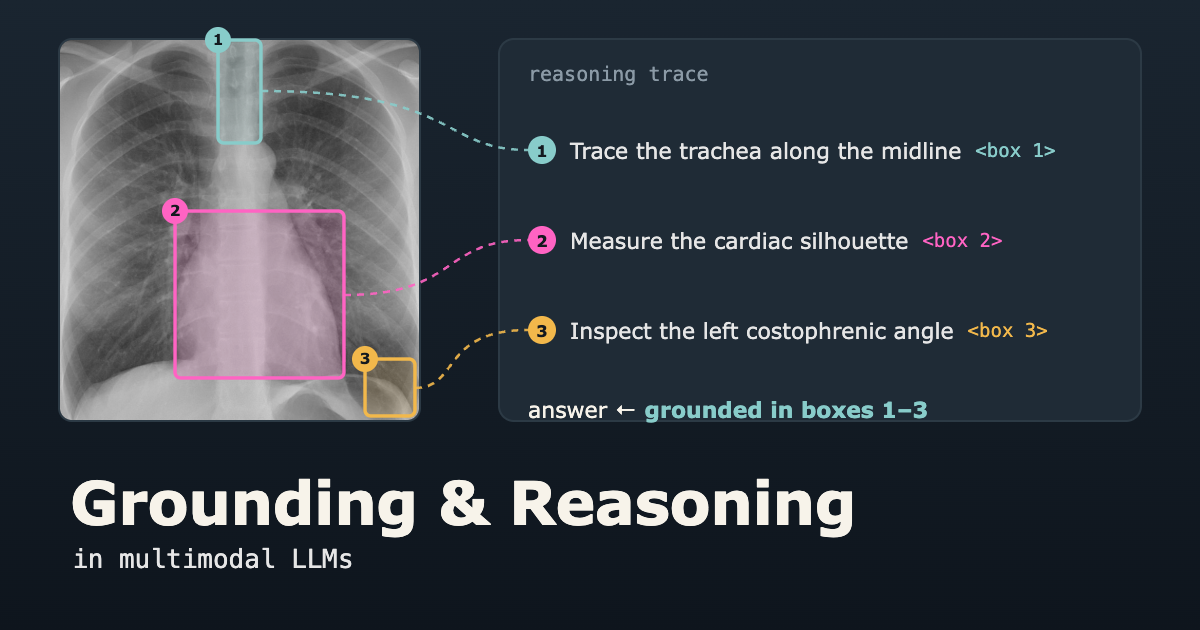
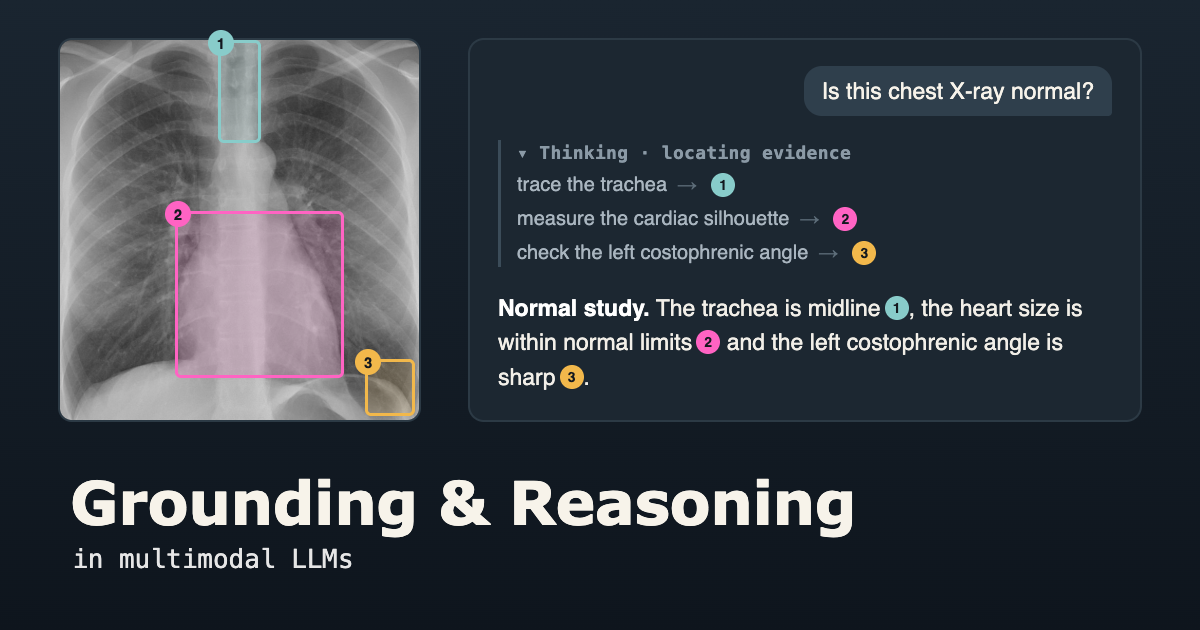
Redesign the Grounding thumbnail as a cited chat answer and indent the question list

diff --git a/pages/works/grounding-reasoning.js b/pages/works/grounding-reasoning.js
@@ -31,7 +31,7 @@ const Work = () => (
         project asks how to make the answers of multimodal LLMs traceable to the
         evidence they were given. Four questions guide it:
       </P>
-      <OrderedList spacing={0.5} my={3} pl={2}>
+      <OrderedList spacing={0.5} my={3} pl={10}>
         <ListItem>
           Where inside a vision-language model does visual evidence enter the
           answer, and where does it get lost?

diff --git a/figures/grounding_thumbnail/gen.py b/figures/grounding_thumbnail/gen.py
@@ -1,49 +1,55 @@
+"""Grounding & Reasoning thumbnail (1200x630).
+Left: CC0 chest radiograph with numbered evidence boxes.
+Right: chat transcript - question, thinking steps that locate evidence, answer with
+Perplexity-style citation chips whose numbers and colours match the boxes.
+The source image is labelled a normal PA radiograph on Wikimedia Commons; the answer
+only restates that, citing the regions it rests on."""
 import sys
 out = sys.argv[1]
-# X-ray panel geometry (image is 1700x1800 crop -> 300x318)
 PX, PY, PW, PH = 60, 40, 359, 380
-def box(fx0, fx1, fy0, fy1):
-    return PX + fx0 * PW, PY + fy0 * PH, (fx1 - fx0) * PW, (fy1 - fy0) * PH
 TEAL, PINK, AMBER = "#88ccca", "#ff63c3", "#f2b84b"
-regions = [  # fractions of the crop, read off the radiograph
-    ("1", TEAL,  box(0.44, 0.56, 0.00, 0.27)),   # trachea
-    ("2", PINK,  box(0.32, 0.79, 0.45, 0.89)),   # cardiac silhouette
-    ("3", AMBER, box(0.85, 0.99, 0.84, 0.99)),   # left costophrenic angle
-]
-steps = [("1", TEAL, "Trace the trachea along the midline"),
-         ("2", PINK, "Measure the cardiac silhouette"),
-         ("3", AMBER, "Inspect the left costophrenic angle")]
-svg = []
-for n, c, (x, y, w, h) in regions:
-    svg.append(f'<rect x="{x:.0f}" y="{y:.0f}" width="{w:.0f}" height="{h:.0f}" rx="6" fill="{c}" fill-opacity=".14" stroke="{c}" stroke-width="3.5"/>')
-    svg.append(f'<circle cx="{x:.0f}" cy="{y:.0f}" r="13" fill="{c}"/><text x="{x:.0f}" y="{y+5:.0f}" font-size="15" font-weight="700" text-anchor="middle" fill="#14191f">{n}</text>')
-# reasoning card
-CX, CY, CW = 500, 40, 640
-rows_y = [150, 240, 330]
-for (n, c, s), ry, (_, _, (x, y, w, h)) in zip(steps, rows_y, regions):
-    # connector from region box right edge to step chip
-    sx, sy = x + w, y + h / 2
-    svg.append(f'<path d="M{sx:.0f} {sy:.0f} C {CX-40} {sy:.0f}, {CX-60} {ry}, {CX+28} {ry}" fill="none" stroke="{c}" stroke-width="2.5" stroke-dasharray="7 6" opacity=".9"/>')
-svg = "".join(svg)
-step_html = "".join(f'''<div class="step" style="top:{ry-24}px"><span class="chip" style="background:{c}">{n}</span><span class="txt">{s}</span><span class="ref" style="color:{c}">&lt;box {n}&gt;</span></div>''' for (n, c, s), ry in zip(steps, rows_y))
+REG = [("1", TEAL, (0.44, 0.56, 0.00, 0.27)),   # trachea
+       ("2", PINK, (0.32, 0.79, 0.45, 0.89)),   # cardiac silhouette
+       ("3", AMBER, (0.85, 0.99, 0.84, 0.99))]  # left costophrenic angle
+boxes = "".join(
+    f'<div class="bx" style="left:{x0*100}%;top:{y0*100}%;width:{(x1-x0)*100}%;height:{(y1-y0)*100}%;'
+    f'border-color:{c};background:{c}22"><span class="tag" style="background:{c}">{n}</span></div>'
+    for n, c, (x0, x1, y0, y1) in REG)
+chip = lambda n, c: f'<span class="cite" style="background:{c}">{n}</span>'
+C = {n: c for n, c, _ in REG}
 html = f"""<!doctype html><meta charset=utf-8><style>
+*{{box-sizing:border-box}}
 html,body{{margin:0;width:1200px;height:630px;overflow:hidden}}
-body{{background:linear-gradient(180deg,#1a2530,#0e151d);font-family:'DejaVu Sans',Verdana,sans-serif;position:relative;color:#e6e6e6}}
-.xr{{position:absolute;left:{PX}px;top:{PY}px;width:{PW}px;height:{PH}px;border-radius:12px;box-shadow:0 0 0 2px #2c3a45}}
-svg{{position:absolute;left:0;top:0}}
-.card{{position:absolute;left:{CX}px;top:{CY}px;width:{CW}px;height:{PH}px;border-radius:14px;background:#1f2b36;box-shadow:0 0 0 2px #2c3a45}}
-.head{{position:absolute;left:{CX+28}px;top:{CY+22}px;font:20px Menlo,monospace;color:#8b9aa6}}
-.step{{position:absolute;left:{CX+28}px;height:48px;display:flex;align-items:center;gap:14px;font-size:22px}}
-.chip{{width:28px;height:28px;border-radius:50%;color:#14191f;font-weight:700;font-size:16px;display:flex;align-items:center;justify-content:center}}
-.ref{{font:19px Menlo,monospace}}
-.ans{{position:absolute;left:{CX+28}px;top:{CY+356}px;font-size:22px;color:#f7f3ea}}
-.ans b{{color:#88ccca}}
-h1{{position:absolute;left:70px;bottom:92px;margin:0;color:#f7f3ea;font-size:60px;font-weight:700;letter-spacing:-.5px}}
-p{{position:absolute;left:72px;bottom:56px;margin:0;color:#e6e6e6;font:26px Menlo,monospace}}
+body{{background:linear-gradient(180deg,#1a2530,#0e151d);font-family:Helvetica,Arial,sans-serif;color:#e6e6e6;position:relative}}
+.xr{{position:absolute;left:{PX}px;top:{PY}px;width:{PW}px;height:{PH}px;border-radius:12px;overflow:visible;box-shadow:0 0 0 2px #2c3a45}}
+.xr img{{width:100%;height:100%;display:block;border-radius:12px}}
+.bx{{position:absolute;border:3.5px solid;border-radius:6px}}
+.tag{{position:absolute;left:-13px;top:-13px;width:26px;height:26px;border-radius:50%;color:#14191f;font:700 15px Helvetica,Arial,sans-serif;display:flex;align-items:center;justify-content:center}}
+.chat{{position:absolute;left:470px;top:{PY}px;width:670px;height:{PH}px;border-radius:14px;background:#1c2731;box-shadow:0 0 0 2px #2c3a45;
+      padding:26px 28px;display:flex;flex-direction:column;justify-content:space-between}}
+.q{{align-self:flex-end;background:#2f3f4c;color:#f7f3ea;border-radius:18px 18px 4px 18px;padding:12px 18px;font-size:23px}}
+.think{{border-left:3px solid #3b4c59;padding:2px 0 2px 16px;display:flex;flex-direction:column;gap:10px}}
+.th{{font:600 18px Menlo,monospace;color:#8b9aa6;letter-spacing:.3px}}
+.st{{display:flex;align-items:center;gap:10px;font-size:20px;color:#a9b5bf}}
+.st .ar{{color:#5d6d79}}
+.ans{{font-size:23px;line-height:1.5;color:#f2efe8}}
+.ans b{{color:#fff}}
+.cite{{display:inline-flex;align-items:center;justify-content:center;width:24px;height:24px;border-radius:50%;
+       color:#14191f;font:700 14px Helvetica,Arial,sans-serif;vertical-align:3px;margin-left:4px}}
+h1{{position:absolute;left:70px;bottom:92px;margin:0;font-family:Verdana,'DejaVu Sans',sans-serif;color:#f7f3ea;font-size:60px;font-weight:700;letter-spacing:-.5px}}
+p.sub{{position:absolute;left:72px;bottom:56px;margin:0;color:#e6e6e6;font:26px Menlo,monospace}}
 </style>
-<img class=xr src="cxr.jpg"><div class=card></div><div class=head>reasoning trace</div>
-{step_html}
-<div class=ans>answer &larr; <b>grounded in boxes 1&ndash;3</b></div>
-<svg width=1200 height=630 font-family="DejaVu Sans,Verdana,sans-serif">{svg}</svg>
-<h1>Grounding &amp; Reasoning</h1><p>in multimodal LLMs</p>"""
+<div class="xr"><img src="cxr.jpg">{boxes}</div>
+<div class="chat">
+  <div class="q">Is this chest X-ray normal?</div>
+  <div class="think">
+    <div class="th">&#9662; Thinking &middot; locating evidence</div>
+    <div class="st">trace the trachea <span class="ar">&rarr;</span>{chip('1', C['1'])}</div>
+    <div class="st">measure the cardiac silhouette <span class="ar">&rarr;</span>{chip('2', C['2'])}</div>
+    <div class="st">check the left costophrenic angle <span class="ar">&rarr;</span>{chip('3', C['3'])}</div>
+  </div>
+  <div class="ans"><b>Normal study.</b> The trachea is midline{chip('1', C['1'])}, the heart size is within
+    normal limits{chip('2', C['2'])} and the left costophrenic angle is sharp{chip('3', C['3'])}.</div>
+</div>
+<h1>Grounding &amp; Reasoning</h1><p class="sub">in multimodal LLMs</p>"""
 open(out, "w").write(html)

diff --git a/figures/grounding_thumbnail/SOURCE.md b/figures/grounding_thumbnail/SOURCE.md
@@ -4,6 +4,6 @@
   Wikimedia Commons, CC0 1.0 (public domain dedication).
   https://commons.wikimedia.org/wiki/File:Normal_posteroanterior_(PA)_chest_radiograph_(X-ray).jpg
   Cropped to remove the side markers (`cxr.jpg`).
-- Boxes mark anatomy only (trachea, cardiac silhouette, left costophrenic angle); the reasoning
-  steps describe what to inspect, not findings.
+- Boxes mark anatomy (trachea, cardiac silhouette, left costophrenic angle). The chat answer only
+  restates the source's "normal radiograph" label, citing the boxed regions.
 - Build: `python3 gen.py thumb.html` next to `cxr.jpg`, then screenshot at 1200x630 in headless Chrome.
--------------------
> [Description of the task]:
Please output exactly the lines of the data above, from its first line through the line with "-31,7 +31,7 @@", and nothing else; drop the pictures.

> [Output for this exercise]:
Redesign the Grounding thumbnail as a cited chat answer and indent the question list

diff --git a/pages/works/grounding-reasoning.js b/pages/works/grounding-reasoning.js
@@ -31,7 +31,7 @@ const Work = () => (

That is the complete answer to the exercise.